Print the records exactly. Miss nothing.

....

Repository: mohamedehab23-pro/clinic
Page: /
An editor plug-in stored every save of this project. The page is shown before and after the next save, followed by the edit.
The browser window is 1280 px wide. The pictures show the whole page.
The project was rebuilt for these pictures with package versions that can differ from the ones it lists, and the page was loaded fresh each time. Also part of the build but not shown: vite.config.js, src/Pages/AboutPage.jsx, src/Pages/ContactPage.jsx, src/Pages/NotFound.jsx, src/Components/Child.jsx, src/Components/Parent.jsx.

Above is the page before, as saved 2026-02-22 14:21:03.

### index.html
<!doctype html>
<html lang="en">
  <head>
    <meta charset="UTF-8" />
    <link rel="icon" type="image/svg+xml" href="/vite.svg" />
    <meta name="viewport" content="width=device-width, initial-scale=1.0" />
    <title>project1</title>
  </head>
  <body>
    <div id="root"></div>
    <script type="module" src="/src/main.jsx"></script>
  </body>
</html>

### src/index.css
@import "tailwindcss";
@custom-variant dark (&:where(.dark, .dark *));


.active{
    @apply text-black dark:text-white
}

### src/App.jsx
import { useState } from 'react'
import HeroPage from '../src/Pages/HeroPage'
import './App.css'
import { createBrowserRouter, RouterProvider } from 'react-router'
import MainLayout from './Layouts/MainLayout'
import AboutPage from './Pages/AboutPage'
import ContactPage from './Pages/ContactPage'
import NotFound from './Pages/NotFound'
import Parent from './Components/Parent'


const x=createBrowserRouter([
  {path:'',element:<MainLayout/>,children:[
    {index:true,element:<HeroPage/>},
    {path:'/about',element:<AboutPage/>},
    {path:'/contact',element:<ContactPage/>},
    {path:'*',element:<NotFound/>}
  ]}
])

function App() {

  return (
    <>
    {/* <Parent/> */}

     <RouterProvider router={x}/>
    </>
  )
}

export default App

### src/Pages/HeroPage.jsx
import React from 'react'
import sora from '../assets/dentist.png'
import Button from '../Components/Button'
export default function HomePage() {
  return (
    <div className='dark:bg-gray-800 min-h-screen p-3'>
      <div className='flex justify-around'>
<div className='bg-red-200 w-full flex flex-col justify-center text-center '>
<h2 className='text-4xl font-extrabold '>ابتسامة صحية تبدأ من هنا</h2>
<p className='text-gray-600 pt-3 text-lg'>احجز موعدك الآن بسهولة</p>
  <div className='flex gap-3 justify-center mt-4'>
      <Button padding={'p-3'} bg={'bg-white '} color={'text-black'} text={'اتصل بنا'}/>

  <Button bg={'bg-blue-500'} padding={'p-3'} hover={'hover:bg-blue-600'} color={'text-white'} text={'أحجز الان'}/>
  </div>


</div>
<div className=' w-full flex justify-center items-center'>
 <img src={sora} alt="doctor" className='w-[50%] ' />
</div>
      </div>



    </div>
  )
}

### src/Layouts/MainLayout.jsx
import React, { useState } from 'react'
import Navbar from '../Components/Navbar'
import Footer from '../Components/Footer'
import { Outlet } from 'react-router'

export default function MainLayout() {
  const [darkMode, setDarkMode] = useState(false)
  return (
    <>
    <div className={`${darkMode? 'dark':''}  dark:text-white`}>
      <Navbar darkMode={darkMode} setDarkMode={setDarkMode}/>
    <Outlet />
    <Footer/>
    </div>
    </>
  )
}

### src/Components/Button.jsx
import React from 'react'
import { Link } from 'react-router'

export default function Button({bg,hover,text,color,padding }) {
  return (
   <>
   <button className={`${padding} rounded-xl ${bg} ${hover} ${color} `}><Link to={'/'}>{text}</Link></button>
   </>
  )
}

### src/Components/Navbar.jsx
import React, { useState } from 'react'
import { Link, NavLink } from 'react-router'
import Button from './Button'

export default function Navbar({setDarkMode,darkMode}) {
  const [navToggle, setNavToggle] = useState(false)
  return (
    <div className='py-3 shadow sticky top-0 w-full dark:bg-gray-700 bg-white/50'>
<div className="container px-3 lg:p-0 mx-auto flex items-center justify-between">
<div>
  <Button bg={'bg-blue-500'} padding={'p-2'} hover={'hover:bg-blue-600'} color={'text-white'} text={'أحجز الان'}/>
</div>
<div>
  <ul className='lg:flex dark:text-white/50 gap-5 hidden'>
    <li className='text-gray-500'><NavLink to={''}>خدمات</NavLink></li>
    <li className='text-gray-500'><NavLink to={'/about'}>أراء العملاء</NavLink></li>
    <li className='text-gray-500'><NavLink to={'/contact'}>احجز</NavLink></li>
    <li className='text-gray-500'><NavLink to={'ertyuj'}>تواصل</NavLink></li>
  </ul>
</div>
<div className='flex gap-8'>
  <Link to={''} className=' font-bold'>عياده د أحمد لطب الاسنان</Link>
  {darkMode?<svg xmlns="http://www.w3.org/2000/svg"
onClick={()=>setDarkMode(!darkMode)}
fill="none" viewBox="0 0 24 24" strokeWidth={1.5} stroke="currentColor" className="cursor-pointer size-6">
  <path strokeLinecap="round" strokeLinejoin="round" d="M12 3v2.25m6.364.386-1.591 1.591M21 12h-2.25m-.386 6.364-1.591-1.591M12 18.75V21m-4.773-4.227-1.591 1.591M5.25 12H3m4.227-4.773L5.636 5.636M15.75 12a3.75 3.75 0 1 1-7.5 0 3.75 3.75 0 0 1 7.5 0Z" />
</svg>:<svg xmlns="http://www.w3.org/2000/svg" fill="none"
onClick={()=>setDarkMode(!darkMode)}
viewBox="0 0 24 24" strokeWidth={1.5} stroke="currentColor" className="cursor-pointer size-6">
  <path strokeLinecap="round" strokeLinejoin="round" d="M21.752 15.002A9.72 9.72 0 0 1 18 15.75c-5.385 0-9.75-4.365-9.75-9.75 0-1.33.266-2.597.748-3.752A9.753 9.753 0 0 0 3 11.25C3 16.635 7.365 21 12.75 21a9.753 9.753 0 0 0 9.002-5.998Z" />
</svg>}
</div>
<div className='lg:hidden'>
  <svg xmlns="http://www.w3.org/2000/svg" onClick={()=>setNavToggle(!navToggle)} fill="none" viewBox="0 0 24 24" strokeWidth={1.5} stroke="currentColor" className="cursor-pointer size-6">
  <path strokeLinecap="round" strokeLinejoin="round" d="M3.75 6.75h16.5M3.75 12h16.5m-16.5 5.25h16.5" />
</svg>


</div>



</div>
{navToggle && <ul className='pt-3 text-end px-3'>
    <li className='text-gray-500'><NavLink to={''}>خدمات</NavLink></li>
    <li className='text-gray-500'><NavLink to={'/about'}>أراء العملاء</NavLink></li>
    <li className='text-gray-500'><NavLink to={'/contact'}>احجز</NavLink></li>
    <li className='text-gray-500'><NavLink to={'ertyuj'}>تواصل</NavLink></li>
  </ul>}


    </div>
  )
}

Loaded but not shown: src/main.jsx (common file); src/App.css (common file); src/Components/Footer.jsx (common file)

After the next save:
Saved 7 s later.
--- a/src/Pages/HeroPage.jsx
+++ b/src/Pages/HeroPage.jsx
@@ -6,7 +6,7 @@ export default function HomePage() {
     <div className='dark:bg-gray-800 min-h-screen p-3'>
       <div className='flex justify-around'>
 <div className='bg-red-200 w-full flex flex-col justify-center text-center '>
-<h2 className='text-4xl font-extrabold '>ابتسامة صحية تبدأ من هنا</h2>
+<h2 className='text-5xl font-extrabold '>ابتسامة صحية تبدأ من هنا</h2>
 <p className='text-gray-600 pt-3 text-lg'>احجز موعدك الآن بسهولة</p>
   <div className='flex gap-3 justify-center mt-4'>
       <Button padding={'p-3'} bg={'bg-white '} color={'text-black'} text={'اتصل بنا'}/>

....

Result for this task -
Repository: mohamedehab23-pro/clinic
Page: /
An editor plug-in stored every save of this project. The page is shown before and after the next save, followed by the edit.
The browser window is 1280 px wide. The pictures show the whole page.
The project was rebuilt for these pictures with package versions that can differ from the ones it lists, and the page was loaded fresh each time. Also part of the build but not shown: vite.config.js, src/Pages/AboutPage.jsx, src/Pages/ContactPage.jsx, src/Pages/NotFound.jsx, src/Components/Child.jsx, src/Components/Parent.jsx.

Above is the page before, as saved 2026-02-22 14:21:03.

### index.html
<!doctype html>
<html lang="en">
  <head>
    <meta charset="UTF-8" />
    <link rel="icon" type="image/svg+xml" href="/vite.svg" />
    <meta name="viewport" content="width=device-width, initial-scale=1.0" />
    <title>project1</title>
  </head>
  <body>
    <div id="root"></div>
    <script type="module" src="/src/main.jsx"></script>
  </body>
</html>

### src/index.css
@import "tailwindcss";
@custom-variant dark (&:where(.dark, .dark *));


.active{
    @apply text-black dark:text-white
}

### src/App.jsx
import { useState } from 'react'
import HeroPage from '../src/Pages/HeroPage'
import './App.css'
import { createBrowserRouter, RouterProvider } from 'react-router'
import MainLayout from './Layouts/MainLayout'
import AboutPage from './Pages/AboutPage'
import ContactPage from './Pages/ContactPage'
import NotFound from './Pages/NotFound'
import Parent from './Components/Parent'


const x=createBrowserRouter([
  {path:'',element:<MainLayout/>,children:[
    {index:true,element:<HeroPage/>},
    {path:'/about',element:<AboutPage/>},
    {path:'/contact',element:<ContactPage/>},
    {path:'*',element:<NotFound/>}
  ]}
])

function App() {

  return (
    <>
    {/* <Parent/> */}

     <RouterProvider router={x}/>
    </>
  )
}

export default App

### src/Pages/HeroPage.jsx
import React from 'react'
import sora from '../assets/dentist.png'
import Button from '../Components/Button'
export default function HomePage() {
  return (
    <div className='dark:bg-gray-800 min-h-screen p-3'>
      <div className='flex justify-around'>
<div className='bg-red-200 w-full flex flex-col justify-center text-center '>
<h2 className='text-4xl font-extrabold '>ابتسامة صحية تبدأ من هنا</h2>
<p className='text-gray-600 pt-3 text-lg'>احجز موعدك الآن بسهولة</p>
  <div className='flex gap-3 justify-center mt-4'>
      <Button padding={'p-3'} bg={'bg-white '} color={'text-black'} text={'اتصل بنا'}/>

  <Button bg={'bg-blue-500'} padding={'p-3'} hover={'hover:bg-blue-600'} color={'text-white'} text={'أحجز الان'}/>
  </div>


</div>
<div className=' w-full flex justify-center items-center'>
 <img src={sora} alt="doctor" className='w-[50%] ' />
</div>
      </div>



    </div>
  )
}

### src/Layouts/MainLayout.jsx
import React, { useState } from 'react'
import Navbar from '../Components/Navbar'
import Footer from '../Components/Footer'
import { Outlet } from 'react-router'

export default function MainLayout() {
  const [darkMode, setDarkMode] = useState(false)
  return (
    <>
    <div className={`${darkMode? 'dark':''}  dark:text-white`}>
      <Navbar darkMode={darkMode} setDarkMode={setDarkMode}/>
    <Outlet />
    <Footer/>
    </div>
    </>
  )
}

### src/Components/Button.jsx
import React from 'react'
import { Link } from 'react-router'

export default function Button({bg,hover,text,color,padding }) {
  return (
   <>
   <button className={`${padding} rounded-xl ${bg} ${hover} ${color} `}><Link to={'/'}>{text}</Link></button>
   </>
  )
}

### src/Components/Navbar.jsx
import React, { useState } from 'react'
import { Link, NavLink } from 'react-router'
import Button from './Button'

export default function Navbar({setDarkMode,darkMode}) {
  const [navToggle, setNavToggle] = useState(false)
  return (
    <div className='py-3 shadow sticky top-0 w-full dark:bg-gray-700 bg-white/50'>
<div className="container px-3 lg:p-0 mx-auto flex items-center justify-between">
<div>
  <Button bg={'bg-blue-500'} padding={'p-2'} hover={'hover:bg-blue-600'} color={'text-white'} text={'أحجز الان'}/>
</div>
<div>
  <ul className='lg:flex dark:text-white/50 gap-5 hidden'>
    <li className='text-gray-500'><NavLink to={''}>خدمات</NavLink></li>
    <li className='text-gray-500'><NavLink to={'/about'}>أراء العملاء</NavLink></li>
    <li className='text-gray-500'><NavLink to={'/contact'}>احجز</NavLink></li>
    <li className='text-gray-500'><NavLink to={'ertyuj'}>تواصل</NavLink></li>
  </ul>
</div>
<div className='flex gap-8'>
  <Link to={''} className=' font-bold'>عياده د أحمد لطب الاسنان</Link>
  {darkMode?<svg xmlns="http://www.w3.org/2000/svg"
onClick={()=>setDarkMode(!darkMode)}
fill="none" viewBox="0 0 24 24" strokeWidth={1.5} stroke="currentColor" className="cursor-pointer size-6">
  <path strokeLinecap="round" strokeLinejoin="round" d="M12 3v2.25m6.364.386-1.591 1.591M21 12h-2.25m-.386 6.364-1.591-1.591M12 18.75V21m-4.773-4.227-1.591 1.591M5.25 12H3m4.227-4.773L5.636 5.636M15.75 12a3.75 3.75 0 1 1-7.5 0 3.75 3.75 0 0 1 7.5 0Z" />
</svg>:<svg xmlns="http://www.w3.org/2000/svg" fill="none"
onClick={()=>setDarkMode(!darkMode)}
viewBox="0 0 24 24" strokeWidth={1.5} stroke="currentColor" className="cursor-pointer size-6">
  <path strokeLinecap="round" strokeLinejoin="round" d="M21.752 15.002A9.72 9.72 0 0 1 18 15.75c-5.385 0-9.75-4.365-9.75-9.75 0-1.33.266-2.597.748-3.752A9.753 9.753 0 0 0 3 11.25C3 16.635 7.365 21 12.75 21a9.753 9.753 0 0 0 9.002-5.998Z" />
</svg>}
</div>
<div className='lg:hidden'>
  <svg xmlns="http://www.w3.org/2000/svg" onClick={()=>setNavToggle(!navToggle)} fill="none" viewBox="0 0 24 24" strokeWidth={1.5} stroke="currentColor" className="cursor-pointer size-6">
  <path strokeLinecap="round" strokeLinejoin="round" d="M3.75 6.75h16.5M3.75 12h16.5m-16.5 5.25h16.5" />
</svg>


</div>



</div>
{navToggle && <ul className='pt-3 text-end px-3'>
    <li className='text-gray-500'><NavLink to={''}>خدمات</NavLink></li>
    <li className='text-gray-500'><NavLink to={'/about'}>أراء العملاء</NavLink></li>
    <li className='text-gray-500'><NavLink to={'/contact'}>احجز</NavLink></li>
    <li className='text-gray-500'><NavLink to={'ertyuj'}>تواصل</NavLink></li>
  </ul>}


    </div>
  )
}

Loaded but not shown: src/main.jsx (common file); src/App.css (common file); src/Components/Footer.jsx (common file)

After the next save:
Saved 7 s later.
--- a/src/Pages/HeroPage.jsx
+++ b/src/Pages/HeroPage.jsx
@@ -6,7 +6,7 @@ export default function HomePage() {
     <div className='dark:bg-gray-800 min-h-screen p-3'>
       <div className='flex justify-around'>
 <div className='bg-red-200 w-full flex flex-col justify-center text-center '>
-<h2 className='text-4xl font-extrabold '>ابتسامة صحية تبدأ من هنا</h2>
+<h2 className='text-5xl font-extrabold '>ابتسامة صحية تبدأ من هنا</h2>
 <p className='text-gray-600 pt-3 text-lg'>احجز موعدك الآن بسهولة</p>
   <div className='flex gap-3 justify-center mt-4'>
       <Button padding={'p-3'} bg={'bg-white '} color={'text-black'} text={'اتصل بنا'}/>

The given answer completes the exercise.